We are all shaped by events from our early childhoods. Childhood traumas can have permanent effects. Their scars can affect the development of self-image and self-esteem in our early years. They can determine how we see ourselves and how we perceive the world around us. They can affect how we relate to others.
I started life with a handicap. I was born with what today would be considered a milk allergy. In 1949, when I was born, it was called Celiac. I couldn’t digest even the lightest baby formula. It gave me severe colic and projectile vomiting. For years, children had died from this condition.
Fortunately for me, someone had discovered the banana diet for Celiac babies. It turned out that infants with Celiac could digest bananas and goat’s milk. So I was put on this severely limited diet. The doctor told my parents to bring me back when I was four years old. By then I would probably have outgrown the disease. At age four my parents started feeding me regular food and I can and do eat everything now.
But for my first four years of life, I couldn’t eat ANYTHING that everyone else could eat. My parents decided that to ‘protect’ me, I should eat alone for those four years. They never allowed me to watch them eat, or anyone else during that time. I didn’t go to people’s homes or to other children’s birthday parties. My parents hoped that that would minimize my feelings of being different from everyone else. It didn’t.
I vividly remember standing in the playground, watching other kids line up for ice cream at the Good Humor truck. Of course I couldn’t eat ice cream. It hit me that I wasn’t like the other kids. There was something wrong with me. I was defective. That became the core of my self-image, and still is to this day. On a subconscious level, I always felt inferior to other people. Lacking in some way.
Unfortunately I also suffered from undiagnosed childhood anxiety and depression. I didn’t sleep through the night and wet the bed until a was around six or seven. I had severe school anxieties and learning problems. I developed ‘stomach problems’ of unknown origin, like cramps and constipation. I was in therapy by the age of six.
Ironically, my father was a well-known psychoanalyst who wrote about the lasting importance of the first three years of a child’s life. Sadly, he understood the damage that my early illness would cause. He and my mother, also a psychologist, tried to bolster my ego as much as they could. I’m grateful to them for trying to mitigate the damage.
I had years of therapy as an adult, including a technique used for PTSD sufferers called EMDR. Eventually I was able to loosen the grip of these early negative self perceptions.
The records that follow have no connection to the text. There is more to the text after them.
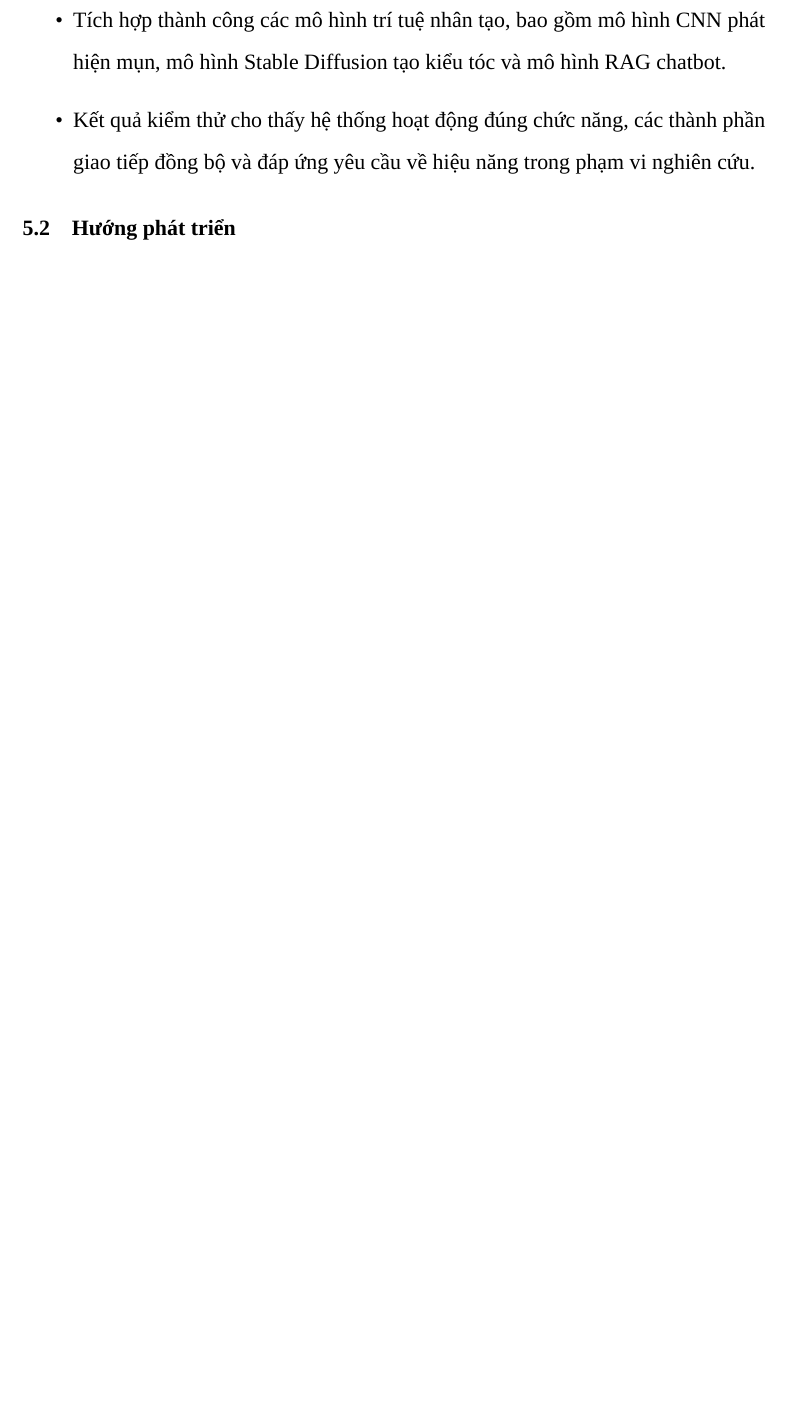
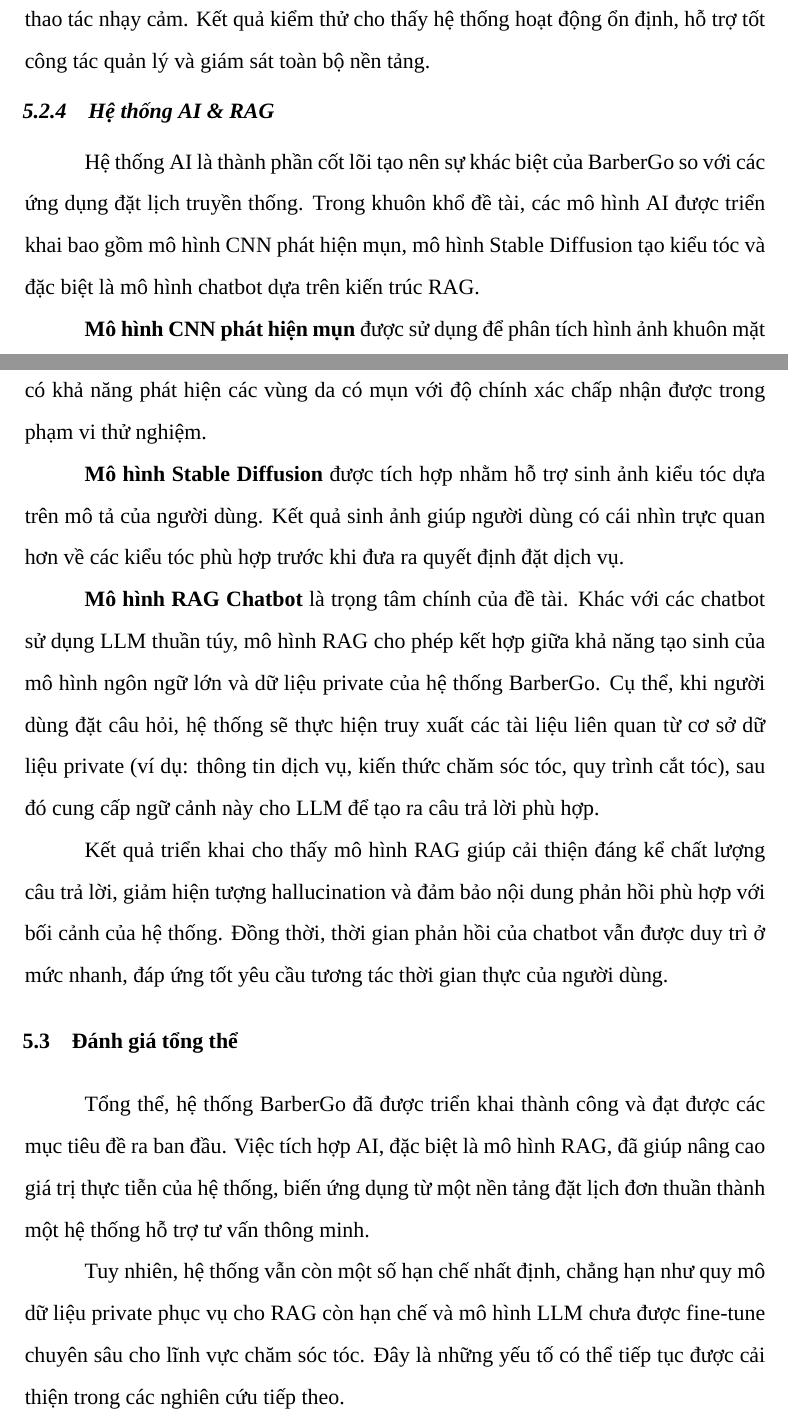
Before and after one commit to hohuynhnhu/BarberGo-LaTex, a LaTeX document (main.tex, which reads chapters/chapter5/main.tex): part of page 122 of 126 before the commit and two parts of pages 123 and 124 of 128 after it, the two joined at a grey line, cut so that both start at the same text, the shorter picture padded with empty space. Compiled offline with XeLaTeX; a missing font is replaced by an installed copy or a similar font.

Commit message:
preview chapter 5

```diff
--- a/chapters/chapter5/main.tex
+++ b/chapters/chapter5/main.tex
@@ -9,3 +6,0 @@
-    \item Tích hợp thành công các mô hình trí tuệ nhân tạo, bao gồm mô hình CNN phát hiện mụn, mô hình Stable Diffusion tạo kiểu tóc và mô hình RAG chatbot.
-    \item Kết quả kiểm thử cho thấy hệ thống hoạt động đúng chức năng, các thành phần giao tiếp đồng bộ và đáp ứng yêu cầu về hiệu năng trong phạm vi nghiên cứu.
-\end{itemize}
@@ -13,3 +29,22 @@
+Trong quá trình triển khai, hệ thống Web Admin được thiết kế với cơ chế phân quyền rõ ràng, đảm bảo chỉ người quản trị có thẩm quyền mới có thể thực hiện các thao tác nhạy cảm. Kết quả kiểm thử cho thấy hệ thống hoạt động ổn định, hỗ trợ tốt công tác quản lý và giám sát toàn bộ nền tảng.
+
+\subsection{Hệ thống AI \& RAG}
+
+Hệ thống AI là thành phần cốt lõi tạo nên sự khác biệt của BarberGo so với các ứng dụng đặt lịch truyền thống. Trong khuôn khổ đề tài, các mô hình AI được triển khai bao gồm mô hình CNN phát hiện mụn, mô hình Stable Diffusion tạo kiểu tóc và đặc biệt là mô hình chatbot dựa trên kiến trúc RAG.
+
+\textbf{Mô hình CNN phát hiện mụn} được sử dụng để phân tích hình ảnh khuôn mặt người dùng, từ đó hỗ trợ nhận diện tình trạng da. Kết quả triển khai cho thấy mô hình có khả năng phát hiện các vùng da có mụn với độ chính xác chấp nhận được trong phạm vi thử nghiệm.
+
+\textbf{Mô hình Stable Diffusion} được tích hợp nhằm hỗ trợ sinh ảnh kiểu tóc dựa trên mô tả của người dùng. Kết quả sinh ảnh giúp người dùng có cái nhìn trực quan hơn về các kiểu tóc phù hợp trước khi đưa ra quyết định đặt dịch vụ.
+
+\textbf{Mô hình RAG Chatbot} là trọng tâm chính của đề tài. Khác với các chatbot sử dụng LLM thuần túy, mô hình RAG cho phép kết hợp giữa khả năng tạo sinh của mô hình ngôn ngữ lớn và dữ liệu private của hệ thống BarberGo. Cụ thể, khi người dùng đặt câu hỏi, hệ thống sẽ thực hiện truy xuất các tài liệu liên quan từ cơ sở dữ liệu private (ví dụ: thông tin dịch vụ, kiến thức chăm sóc tóc, quy trình cắt tóc), sau đó cung cấp ngữ cảnh này cho LLM để tạo ra câu trả lời phù hợp.
+
+Kết quả triển khai cho thấy mô hình RAG giúp cải thiện đáng kể chất lượng câu trả lời, giảm hiện tượng hallucination và đảm bảo nội dung phản hồi phù hợp với bối cảnh của hệ thống. Đồng thời, thời gian phản hồi của chatbot vẫn được duy trì ở mức nhanh, đáp ứng tốt yêu cầu tương tác thời gian thực của người dùng.
+
+\section{Đánh giá tổng thể}
+
+Tổng thể, hệ thống BarberGo đã được triển khai thành công và đạt được các mục tiêu đề ra ban đầu. Việc tích hợp AI, đặc biệt là mô hình RAG, đã giúp nâng cao giá trị thực tiễn của hệ thống, biến ứng dụng từ một nền tảng đặt lịch đơn thuần thành một hệ thống hỗ trợ tư vấn thông minh.
+
+Tuy nhiên, hệ thống vẫn còn một số hạn chế nhất định, chẳng hạn như quy mô dữ liệu private phục vụ cho RAG còn hạn chế và mô hình LLM chưa được fine-tune chuyên sâu cho lĩnh vực chăm sóc tóc. Đây là những yếu tố có thể tiếp tục được cải thiện trong các nghiên cứu tiếp theo.
 
 \section{Hướng phát triển}
 
```
Also changed, not shown: chapters/chapter3/erd.tex (+1 -1 lines), chapters/chapter5/main.tex (32 more changed lines), 1 other file.
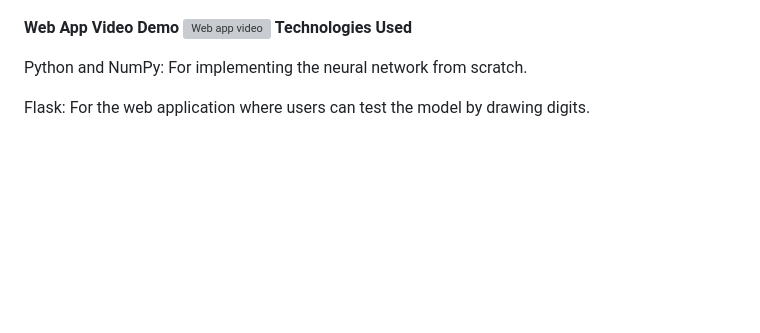
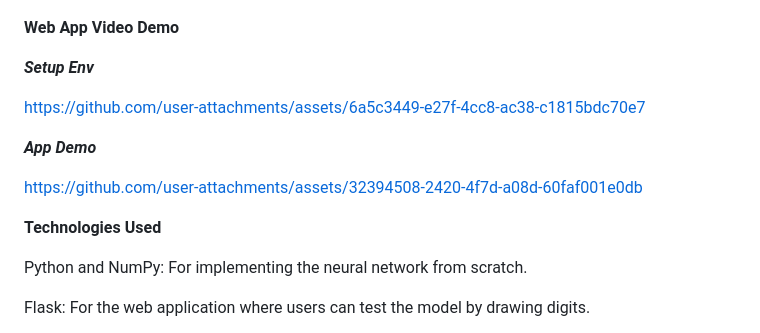
Before and after one commit to MathewAlfrenn/Neural-Network, a Markdown page: README.md, the part around the change. Drawn GitHub-style; blank space fills up the shorter version; grey boxes are pictures that could not be loaded.

Commit message:
Add links to setup and app demo in README

```diff
--- a/README.md
+++ b/README.md
@@ -97,7 +97,17 @@ If the terminal prints `No saved model found ... starting fresh`, you are not in
 ![Web app screenshot](number/media/3-app.png)
 
 **Web App Video Demo**
-![Web app video](number/media/App-setup.mp4)
+
+***Setup Env***
+
+https://github.com/user-attachments/assets/6a5c3449-e27f-4cc8-ac38-c1815bdc70e7
+
+***App Demo***
+
+https://github.com/user-attachments/assets/32394508-2420-4f7d-a08d-60faf001e0db
+
+
+
 **Technologies Used**
 
 
```
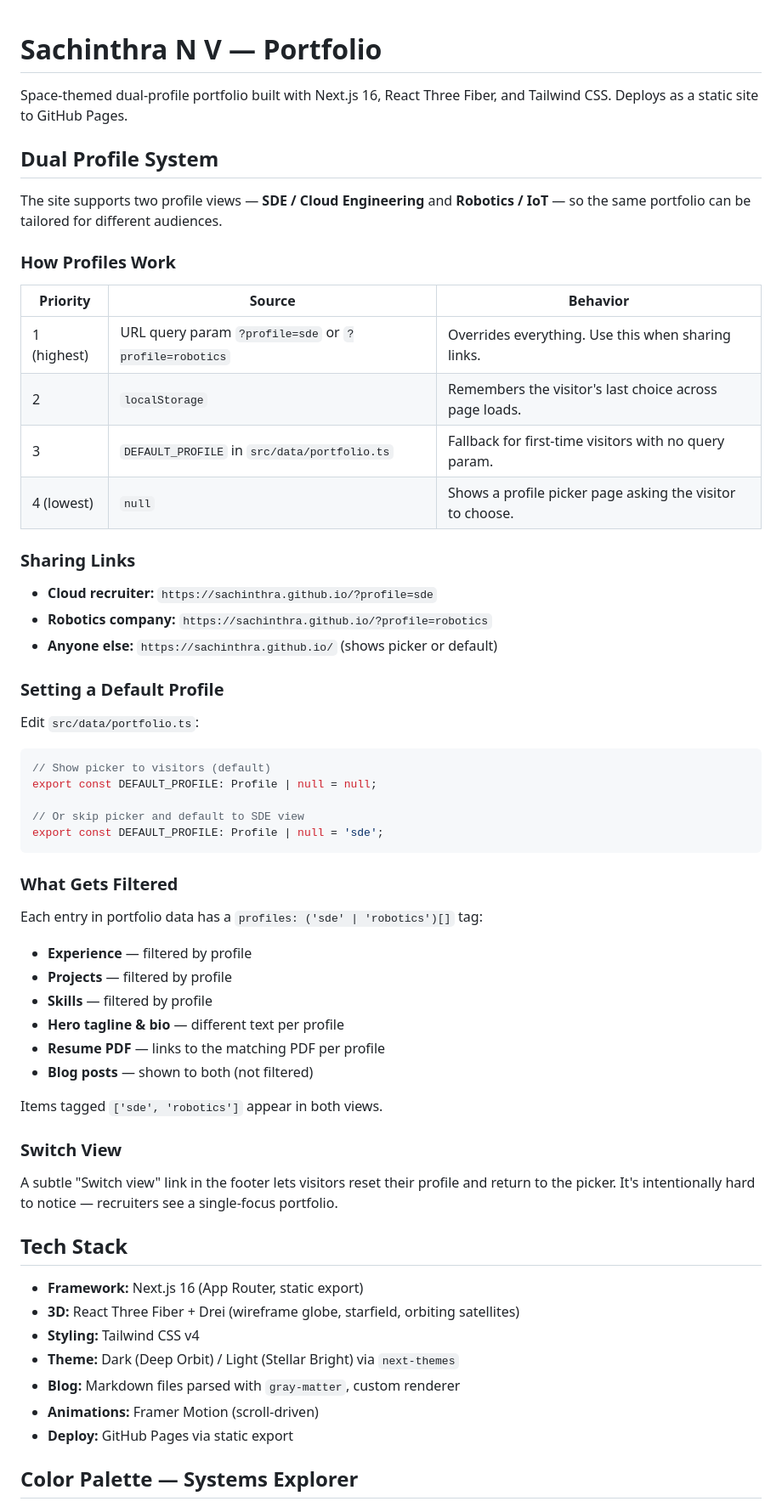
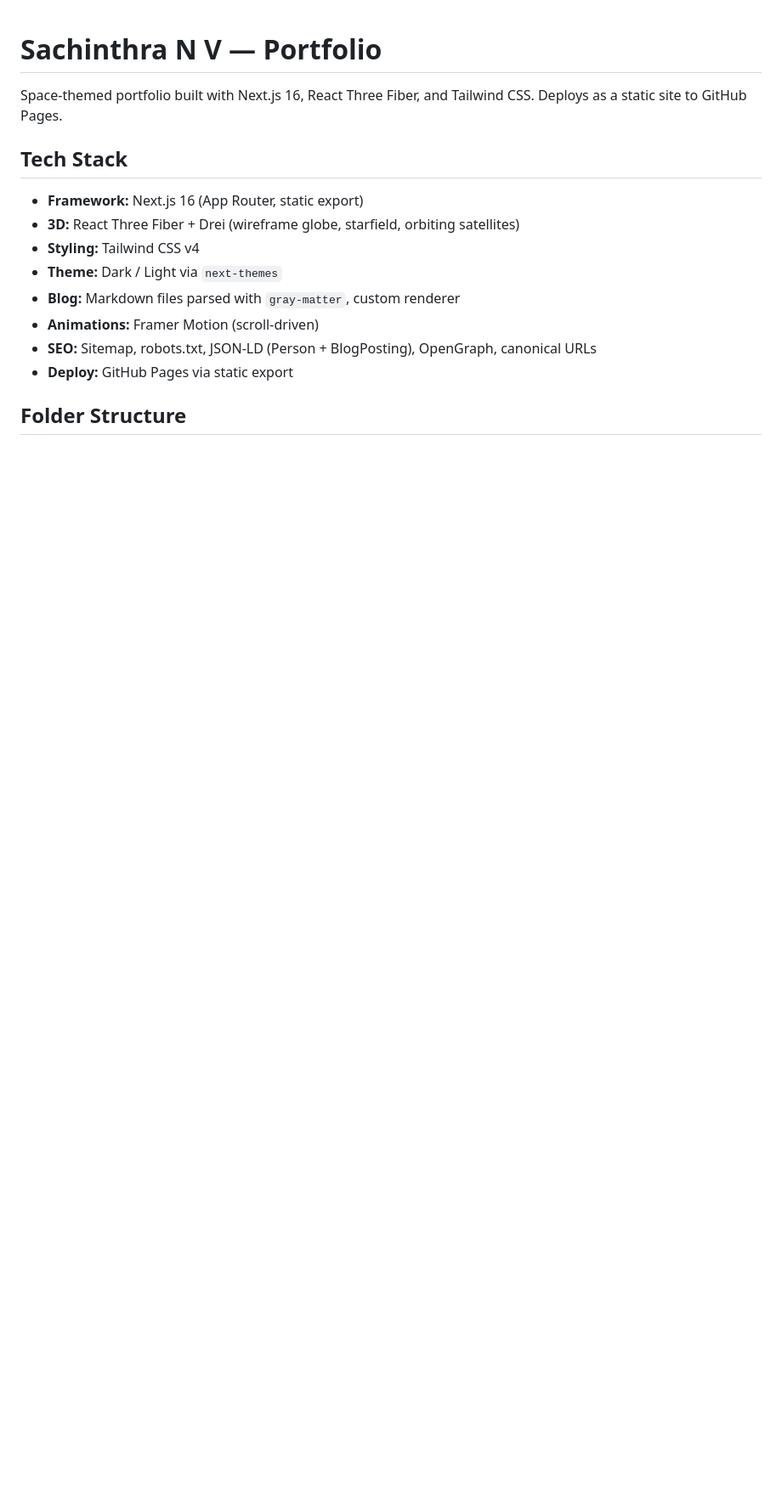
Before and after one commit to sachinthra/portfolio-code, a Markdown page: README.md, the part around one of its changes. Shown at 85% size. Drawn GitHub-style; blank space fills up the shorter version.

````diff
--- a/README.md
+++ b/README.md
@@ -1,64 +1,17 @@
 # Sachinthra N V — Portfolio
 
-Space-themed dual-profile portfolio built with Next.js 16, React Three Fiber, and Tailwind CSS. Deploys as a static site to GitHub Pages.
-
-## Dual Profile System
-
-The site supports two profile views — **SDE / Cloud Engineering** and **Robotics / IoT** — so the same portfolio can be tailored for different audiences.
-
-### How Profiles Work
-
-| Priority | Source | Behavior |
-|----------|--------|----------|
-| 1 (highest) | URL query param `?profile=sde` or `?profile=robotics` | Overrides everything. Use this when sharing links. |
-| 2 | `localStorage` | Remembers the visitor's last choice across page loads. |
-| 3 | `DEFAULT_PROFILE` in `src/data/portfolio.ts` | Fallback for first-time visitors with no query param. |
-| 4 (lowest) | `null` | Shows a profile picker page asking the visitor to choose. |
-
-### Sharing Links
-
-- **Cloud recruiter:** `https://sachinthra.github.io/?profile=sde`
-- **Robotics company:** `https://sachinthra.github.io/?profile=robotics`
-- **Anyone else:** `https://sachinthra.github.io/` (shows picker or default)
-
-### Setting a Default Profile
-
-Edit `src/data/portfolio.ts`:
-
-```ts
-// Show picker to visitors (default)
-export const DEFAULT_PROFILE: Profile | null = null;
-
-// Or skip picker and default to SDE view
-export const DEFAULT_PROFILE: Profile | null = 'sde';
-```
-
-### What Gets Filtered
-
-Each entry in portfolio data has a `profiles: ('sde' | 'robotics')[]` tag:
-
-- **Experience** — filtered by profile
-- **Projects** — filtered by profile
-- **Skills** — filtered by profile
-- **Hero tagline & bio** — different text per profile
-- **Resume PDF** — links to the matching PDF per profile
-- **Blog posts** — shown to both (not filtered)
-
-Items tagged `['sde', 'robotics']` appear in both views.
-
-### Switch View
-
-A subtle "Switch view" link in the footer lets visitors reset their profile and return to the picker. It's intentionally hard to notice — recruiters see a single-focus portfolio.
+Space-themed portfolio built with Next.js 16, React Three Fiber, and Tailwind CSS. Deploys as a static site to GitHub Pages.
 
 ## Tech Stack
 
 - **Framework:** Next.js 16 (App Router, static export)
 - **3D:** React Three Fiber + Drei (wireframe globe, starfield, orbiting satellites)
 - **Styling:** Tailwind CSS v4
-- **Theme:** Dark (Deep Orbit) / Light (Stellar Bright) via `next-themes`
+- **Theme:** Dark / Light via `next-themes`
 - **Blog:** Markdown files parsed with `gray-matter`, custom renderer
 - **Animations:** Framer Motion (scroll-driven)
+- **SEO:** Sitemap, robots.txt, JSON-LD (Person + BlogPosting), OpenGraph, canonical URLs
 - **Deploy:** GitHub Pages via static export
 
-## Color Palette — Systems Explorer
+## Folder Structure
 
````
Also changed, not shown: other parts of README.md (+63 -63 lines).
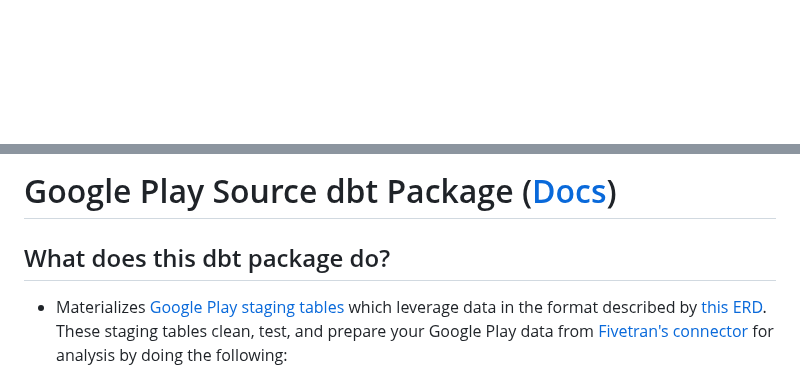
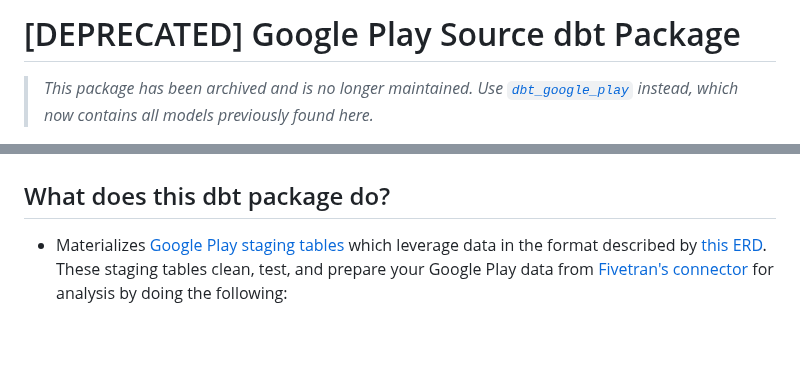
Before and after one commit to fivetran/dbt_google_play_source, a Markdown page: README.md, 2 parts joined by grey strips. Rendered like a GitHub page; blank space fills up the shorter version.

```diff
--- a/README.md
+++ b/README.md
@@ -1,4 +1,8 @@
-<p align="center">
+# [DEPRECATED] Google Play Source dbt Package
+
+> _This package has been archived and is no longer maintained. Use [`dbt_google_play`](https://github.com/fivetran/dbt_google_play) instead, which now contains all models previously found here._
+
+<p align="left">
     <a alt="License"
         href="https://github.com/fivetran/dbt_google_play_source/blob/main/LICENSE">
         <img src="https://img.shields.io/badge/License-Apache%202.0-blue.svg" /></a>
@@ -14,6 +15,5 @@
 </p>
 
-# Google Play Source dbt Package ([Docs](https://fivetran.github.io/dbt_google_play_source/))
 ## What does this dbt package do?
 - Materializes [Google Play staging tables](https://fivetran.github.io/dbt_google_play_source/#!/overview/github_source/models/?g_v=1) which leverage data in the format described by [this ERD](https://fivetran.com/docs/applications/google-play/#schemainformation). These staging tables clean, test, and prepare your Google Play data from [Fivetran's connector](https://fivetran.com/docs/applications/google-play) for analysis by doing the following:
   - Name columns for consistency across all packages and easier analysis
```
Also changed, not shown: other parts of README.md (+2 -5 lines).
They weren’t all due to the Celiac diet. But my early illness exacerbated my anxiety and depression disorders. It also made it harder for me to fight my demons, since they had been reinforced every day till I was four years old.
I have reached a point where I can feel good about myself, most of the time. After an abusive first marriage that lasted 25 years, I now have a wonderful husband and wonderful, healthy relationships with friends and family.
I can finally say the scars have faded. With a little luck, they will eventually disappear.